From September 21, 2008
It is clear that Harper's Conservatives are willing to say anything during a campaign to win an election. So now, two and a half years later, a pattern of dishonesty and broken election promises must follow them on the campaign.
One of Stephen Harper's first acts was the appointment of Michael Fortier to the Senate, and then to name him the Minister of Public Works. This was a particularly daring, or rather, incomprehensible move, considering Harper's pledge to reform the senate.
And one can not forget Harper's fixed election date legislation. Of course, Harper broke that very promise when he made the federal election call on September 7, 2008, more than a year early.

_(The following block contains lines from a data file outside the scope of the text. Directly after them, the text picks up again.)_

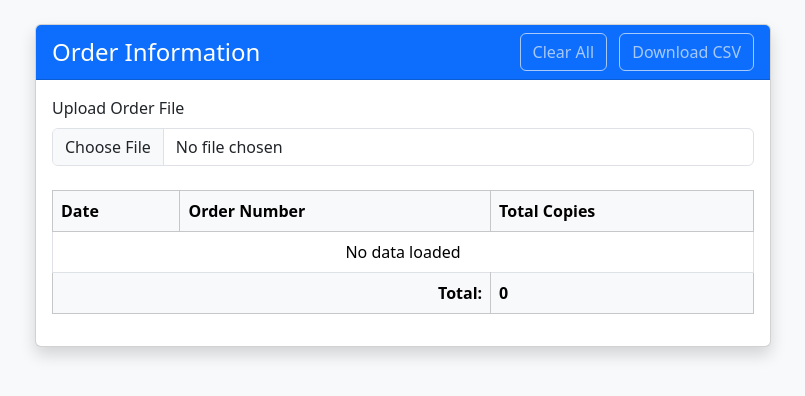
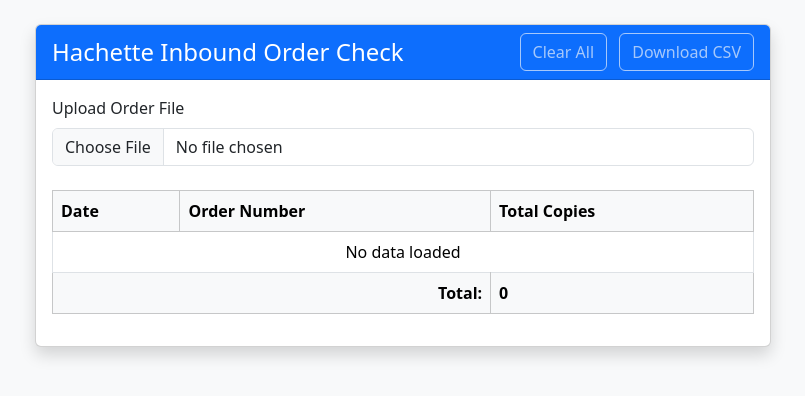
Before and after one commit to tjintranet/Hachette-Inbound-Order-Checker, a plain HTML site: page index.html in a window 1280 px wide. Shown: the whole page, without its empty margins (237-1042 px from the left). Drawn offline with nearby package versions, Linux system fonts and the light colour scheme.

Commit message:
Add files via upload

```diff
--- a/index.html
+++ b/index.html
@@ -3,7 +3,7 @@
 <head>
     <meta charset="UTF-8">
     <meta name="viewport" content="width=device-width, initial-scale=1.0">
-    <title>Order Processing Tool</title>
+    <title>Hachette Inbound Order Check</title>
     <link href="https://cdnjs.cloudflare.com/ajax/libs/bootstrap/5.3.2/css/bootstrap.min.css" rel="stylesheet">
     <link href="https://cdnjs.cloudflare.com/ajax/libs/font-awesome/6.4.0/css/all.min.css" rel="stylesheet">
 </head>
@@ -13,7 +13,7 @@
             <div class="col-8">
                 <div class="card shadow">
                     <div class="card-header bg-primary text-white d-flex justify-content-between align-items-center">
-                        <h4 class="mb-0">Order Information</h4>
+                        <h4 class="mb-0">Hachette Inbound Order Check</h4>
                         <div>
                             <button class="btn btn-outline-light me-2" onclick="clearTable()" id="clearBtn" disabled>
                                 Clear All
```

In between, Stephen Harper failed on accountability, skimped on health care, deceived on equalization, lied about income trusts, and fell short on crime. His environmental bill was widely berated as inconsequential. His mandate to hire 2000 new police officers remains unfunded and unfulfilled. The economy in Ontario lies on the brink, and the federal budget has dipped into deficit spending.
But thank goodness the Conservatives trimmed down the GST by two pennies on the dollar. That makes up for everything.
And so with one promise under their belt, the campaign begins anew. But by now Canadians should understand that there is simply no promise made by the new Conservative Party that should be left unscrutinized, and no statement made by Harper that should be taken without a grain of salt.
With his record, there really is no reason to waste a vote on Stephen Harper.